Chairman Visclosky Statement at Hearing on FY 2020 Navy and Marine Corps Budget Request
Congressman Pete Visclosky (IN-01), Chair of the Defense Appropriations Subcommittee, delivered the following remarks at the Subcommittee's hearing on the fiscal year 2020 budget request for the United States Navy and Marine Corps:
The Subcommittee on Defense will come to order.
This morning the Committee will receive testimony on the fiscal year 2020 budget request for the United States Navy and Marine Corps.
Our three witnesses are the Honorable Richard Spencer, Secretary of the Navy; Admiral John Richardson, Chief of Naval Operations; and General Robert Neller, Commandant of the Marine Corps. We welcome you back before the Subcommittee and thank you for your service.
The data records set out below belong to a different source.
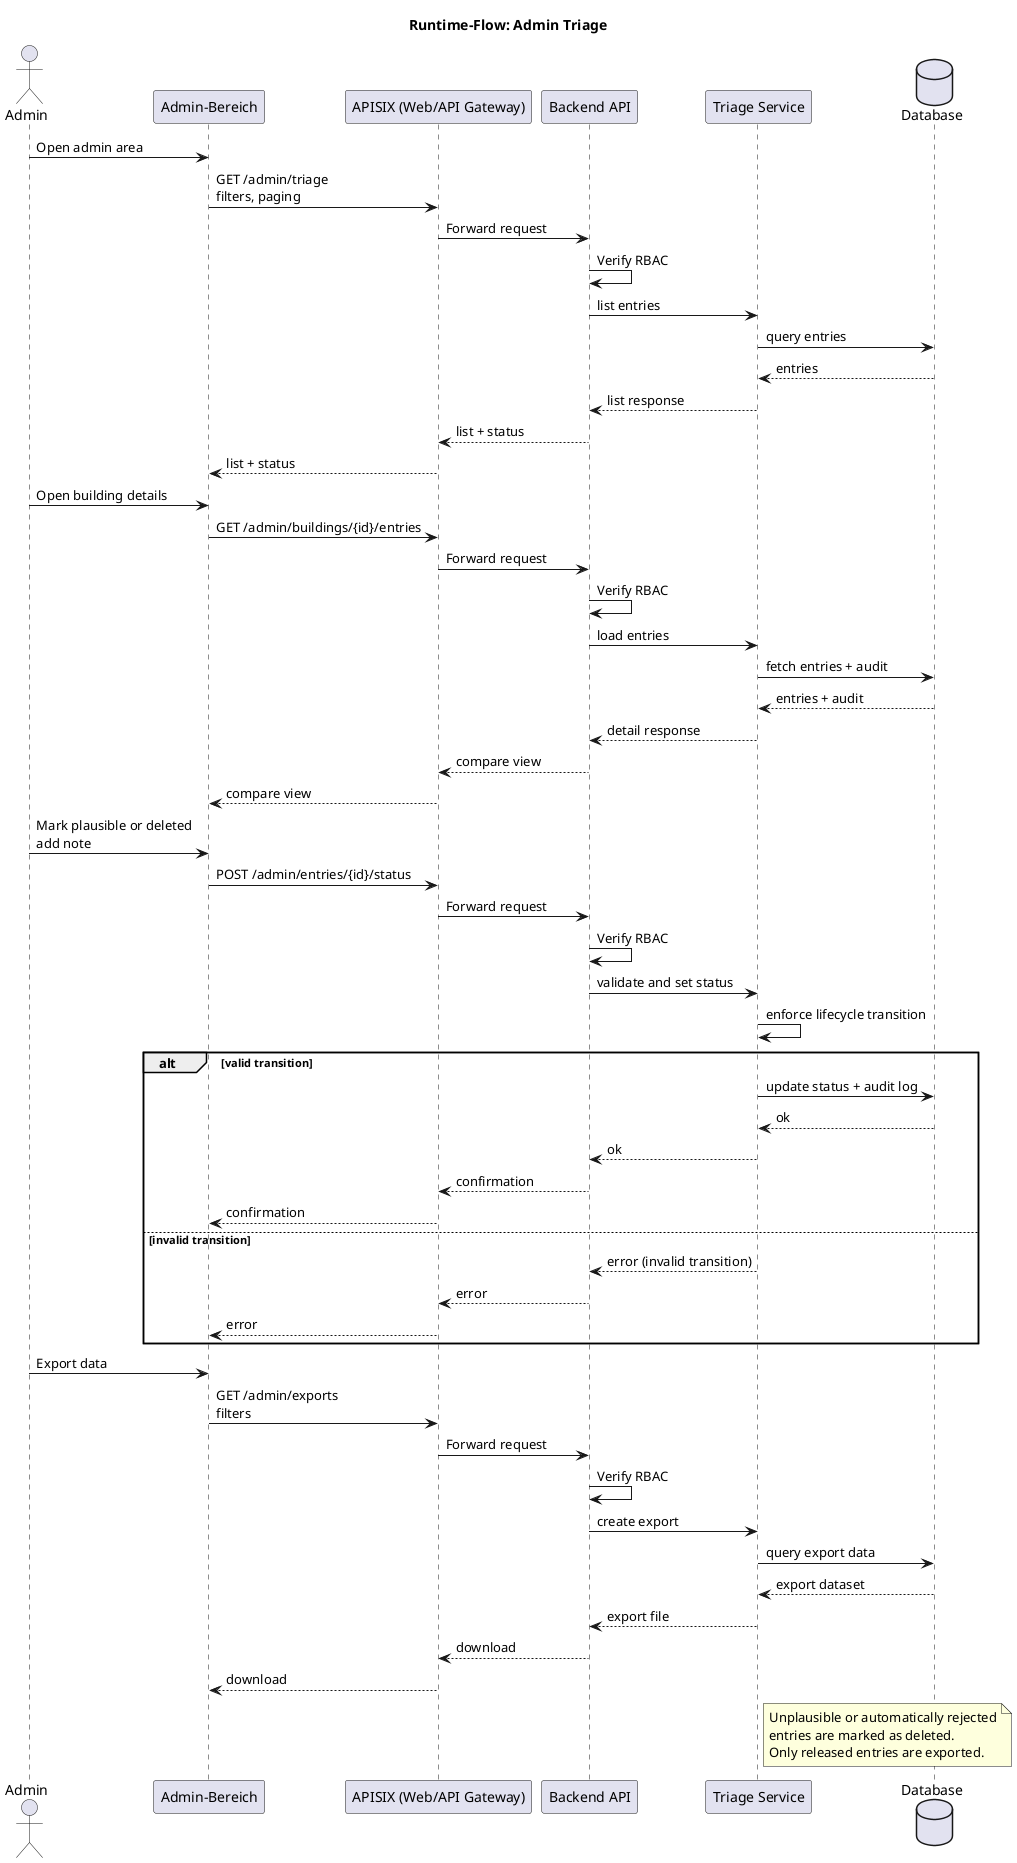
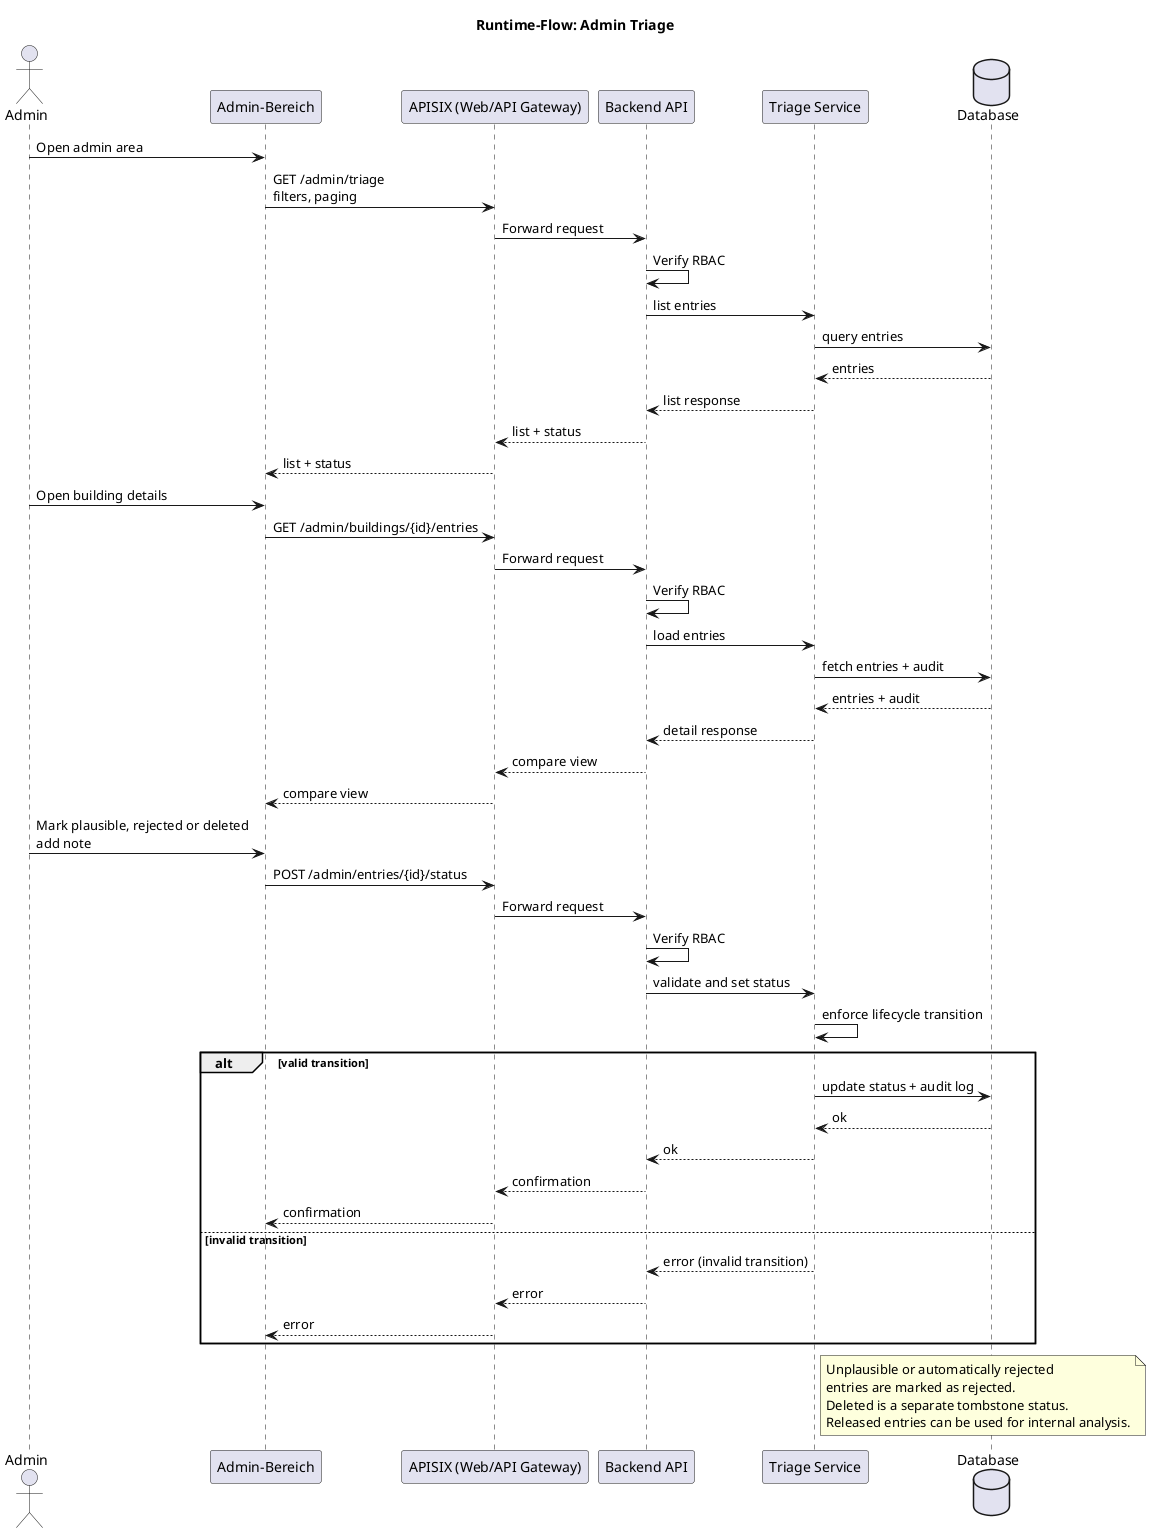
@startuml
title Runtime-Flow: Admin Triage

actor Admin
participant "Admin-Bereich" as ui
participant "APISIX (Web/API Gateway)" as gateway
participant "Backend API" as api
participant "Triage Service" as triage
database "Database" as db

Admin -> ui : Open admin area
ui -> gateway : GET /admin/triage\nfilters, paging
gateway -> api : Forward request
api -> api : Verify RBAC
api -> triage : list entries
triage -> db : query entries
db --> triage : entries
triage --> api : list response
api --> gateway : list + status
gateway --> ui : list + status

Admin -> ui : Open building details
ui -> gateway : GET /admin/buildings/{id}/entries
gateway -> api : Forward request
api -> api : Verify RBAC
api -> triage : load entries
triage -> db : fetch entries + audit
db --> triage : entries + audit
triage --> api : detail response
api --> gateway : compare view
gateway --> ui : compare view

- Admin -> ui : Mark plausible or deleted\nadd note
+ Admin -> ui : Mark plausible, rejected or deleted\nadd note
ui -> gateway : POST /admin/entries/{id}/status
gateway -> api : Forward request
api -> api : Verify RBAC
api -> triage : validate and set status
triage -> triage : enforce lifecycle transition
alt valid transition
  triage -> db : update status + audit log
  db --> triage : ok
  triage --> api : ok
  api --> gateway : confirmation
  gateway --> ui : confirmation
else invalid transition
  triage --> api : error (invalid transition)
  api --> gateway : error
  gateway --> ui : error
end

- Admin -> ui : Export data
- ui -> gateway : GET /admin/exports\nfilters
- gateway -> api : Forward request
- api -> api : Verify RBAC
- api -> triage : create export
- triage -> db : query export data
- db --> triage : export dataset
- triage --> api : export file
- api --> gateway : download
- gateway --> ui : download
- 
note right of triage
Unplausible or automatically rejected
- entries are marked as deleted.
- Only released entries are exported.
+ entries are marked as rejected.
+ Deleted is a separate tombstone status.
+ Released entries can be used for internal analysis.
end note

@enduml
Admiral Richardson and General Neller, I’d like to take this opportunity to recognize that this is likely the last time you will appear before this subcommittee and congratulate you both on your upcoming retirements. You have both been outstanding representatives for your respective Services and we appreciate the frank and informative dialog we have always enjoyed with you for the last few years.
The Committee has made significant investments in Navy platforms and readiness over the past several years to ensure that Sailors and Marines are prepared for whatever happens throughout the world. We want to understand how the fiscal year 2020 budget request is focusing on increasing readiness, utilizing the platforms currently in the Navy inventory to their full capacity, and taking care of Sailors and Marines and their families.
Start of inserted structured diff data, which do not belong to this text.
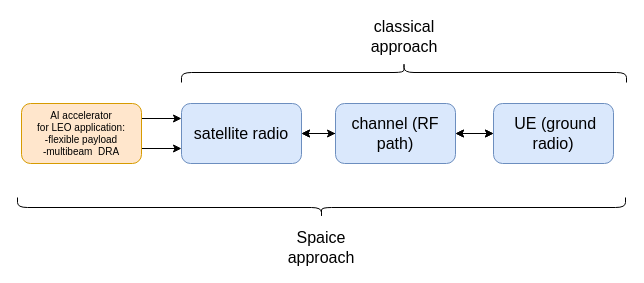
The draw.io diagram spaice.drawio in JanThoemel/drawIO, before the edit. Source tidied: cells renumbered, new cells numbered last; positions are measured from the earlier drawing's top-left corner, leaving out a move shared by most shapes. Both pictures are drawn from the tidied source at 100%, with x=0, y=0 at pixel (21, -150).
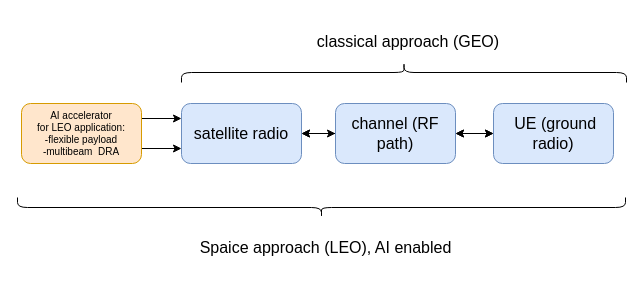
Above is the later version.

The edit, as a diff of the source:
```diff
@@
 <mxGraphModel>
   <root>
     <mxCell id="0" />
     <mxCell id="1" parent="0" />
     <mxCell id="2" style="edgeStyle=orthogonalEdgeStyle;rounded=0;jettySize=auto;html=1;exitX=1;exitY=0.5;exitDx=0;exitDy=0;startArrow=classic;startFill=0;" parent="1" edge="1" source="3" target="7">
       <mxGeometry relative="1" as="geometry" />
     </mxCell>
     <mxCell id="3" value="satellite radio" style="rounded=1;whiteSpace=wrap;html=1;fontSize=16;fillColor=#dae8fc;strokeColor=#6c8ebf;" parent="1" vertex="1">
       <mxGeometry x="160" y="253" width="120" height="60" as="geometry" />
     </mxCell>
     <mxCell id="4" style="edgeStyle=orthogonalEdgeStyle;rounded=0;jettySize=auto;html=1;" parent="1" edge="1" source="7" target="3">
       <mxGeometry relative="1" as="geometry" />
     </mxCell>
     <mxCell id="5" style="edgeStyle=orthogonalEdgeStyle;rounded=0;jettySize=auto;html=1;exitX=1;exitY=0.5;exitDx=0;exitDy=0;entryX=0;entryY=0.5;entryDx=0;entryDy=0;startArrow=classic;startFill=0;" parent="1" edge="1" source="7" target="8">
       <mxGeometry relative="1" as="geometry" />
     </mxCell>
     <mxCell id="6" style="edgeStyle=orthogonalEdgeStyle;rounded=0;jettySize=auto;html=1;startArrow=classic;startFill=1;" parent="1" edge="1" source="7" target="8">
       <mxGeometry relative="1" as="geometry" />
     </mxCell>
     <mxCell id="7" value="channel (RF path)" style="rounded=1;whiteSpace=wrap;html=1;fontSize=16;fillColor=#dae8fc;strokeColor=#6c8ebf;" parent="1" vertex="1">
       <mxGeometry x="314" y="253" width="120" height="60" as="geometry" />
     </mxCell>
     <mxCell id="8" value="&amp;nbsp;UE (ground radio)" style="rounded=1;whiteSpace=wrap;html=1;fontSize=16;fillColor=#dae8fc;strokeColor=#6c8ebf;" parent="1" vertex="1">
       <mxGeometry x="472" y="253" width="120" height="60" as="geometry" />
     </mxCell>
     <mxCell id="9" style="edgeStyle=orthogonalEdgeStyle;rounded=0;jettySize=auto;html=1;exitX=1;exitY=0.25;exitDx=0;exitDy=0;entryX=0;entryY=0.25;entryDx=0;entryDy=0;" parent="1" edge="1" source="11" target="3">
       <mxGeometry relative="1" as="geometry" />
     </mxCell>
     <mxCell id="10" style="edgeStyle=orthogonalEdgeStyle;rounded=0;jettySize=auto;html=1;exitX=1;exitY=0.75;exitDx=0;exitDy=0;entryX=0;entryY=0.75;entryDx=0;entryDy=0;" parent="1" edge="1" source="11" target="3">
       <mxGeometry relative="1" as="geometry" />
     </mxCell>
     <mxCell id="11" value="&lt;font style=&quot;font-size: 10px;&quot;&gt;AI accelerator&lt;br style=&quot;font-size: 10px;&quot;&gt;for LEO&lt;font style=&quot;font-size: 10px;&quot;&gt; application:&lt;/font&gt;&lt;/font&gt;&lt;font style=&quot;font-size: 10px;&quot;&gt;&lt;br style=&quot;font-size: 10px;&quot;&gt;-flexible payload&lt;/font&gt;&lt;div style=&quot;font-size: 10px;&quot;&gt;&lt;font style=&quot;font-size: 10px;&quot;&gt;-multibeam&amp;nbsp; DRA&lt;br style=&quot;font-size: 10px;&quot;&gt;&lt;/font&gt;&lt;/div&gt;" style="rounded=1;whiteSpace=wrap;html=1;fontSize=10;spacing=0;fillColor=#ffe6cc;strokeColor=#d79b00;" parent="1" vertex="1">
       <mxGeometry y="253" width="120" height="60" as="geometry" />
     </mxCell>
     <mxCell id="12" style="shape=curlyBracket;whiteSpace=wrap;html=1;rounded=1;labelPosition=left;verticalLabelPosition=middle;align=right;verticalAlign=middle;rotation=90;" parent="1" vertex="1">
       <mxGeometry x="372.5" y="-0.5" width="20" height="445" as="geometry" />
     </mxCell>
     <mxCell id="13" style="shape=curlyBracket;whiteSpace=wrap;html=1;rounded=1;labelPosition=left;verticalLabelPosition=middle;align=right;verticalAlign=middle;rotation=-90;" parent="1" vertex="1">
       <mxGeometry x="290" y="53" width="20" height="608" as="geometry" />
     </mxCell>
-    <mxCell id="14" value="classical approach" style="text;html=1;strokeColor=none;fillColor=none;align=center;verticalAlign=middle;whiteSpace=wrap;rounded=0;fontSize=16;" parent="1" vertex="1">
-      <mxGeometry x="352.5" y="171" width="60" height="30" as="geometry" />
+    <mxCell id="14" value="classical approach (GEO)" style="text;html=1;strokeColor=none;fillColor=none;align=center;verticalAlign=middle;whiteSpace=wrap;rounded=0;fontSize=16;" parent="1" vertex="1">
+      <mxGeometry x="272" y="176" width="229.5" height="30" as="geometry" />
     </mxCell>
-    <mxCell id="15" value="Spaice&lt;br&gt;approach" style="text;html=1;strokeColor=none;fillColor=none;align=center;verticalAlign=middle;whiteSpace=wrap;rounded=0;fontSize=16;" parent="1" vertex="1">
-      <mxGeometry x="270" y="382" width="60" height="30" as="geometry" />
+    <mxCell id="15" value="Spaice approach (LEO), AI enabled" style="text;html=1;strokeColor=none;fillColor=none;align=center;verticalAlign=middle;whiteSpace=wrap;rounded=0;fontSize=16;" parent="1" vertex="1">
+      <mxGeometry x="160" y="382" width="289" height="30" as="geometry" />
     </mxCell>
   </root>
 </mxGraphModel>
```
The recently released 30-year shipbuilding plan continues to assert the need for 355 ships. Since 2001, the Navy force-structure goal has fluctuated between a low of 306 ships in 2013 and a high of 375 ships between 2002 and 2004. However, the current number of ships only totals 289, significantly less than the requirements over the last several years. At the same time, the budget request seemingly contradicts the shipbuilding plan by deferring procurement of a long-planned amphibious ship and canceling the refueling and overhaul of an aircraft carrier. Shipyard backlogs remain high and the shipbuilding industrial base is also facing production delays and capacity challenges. Today I would like to find out if a 355-ship requirement is a realistic goal and how some of the decisions that informed the fiscal year 2020 budget request were made.
Additionally, I remain concerned with reports that the Navy is frequently accepting ships that have both minor and major defects which require additional costs and unscheduled maintenance. We have seen the multitude of issues with the Zumwalt class of destroyers, Littoral Combat Ships, and the lead-Ford class aircraft carrier. It is inexcusable if shipbuilders are delivering ships with defects and we need to understand what steps are being taken to improve this situation.
I am also concerned about the well-being and quality of life for Sailors, Marines, and their families. I have heard about the lack of available childcare and I would like to know what the Services are doing to help mitigate some of the challenges that servicemembers face.
With that, I thank you again for appearing before the Committee today to discuss these important issues. We will ask you to present your summarized statement in a moment, but first I want to recognize the distinguished ranking member, Mr. Calvert, for his opening comments.
Gentlemen, your full written testimony will be placed in the record and Members have copies at their seats. My intent is to complete two rounds of questions for each Member present. In the interest of time, I strongly encourage you to keep your summarized statement to five minutes or less and to be complete, but succinct in responding to questions. Thank you.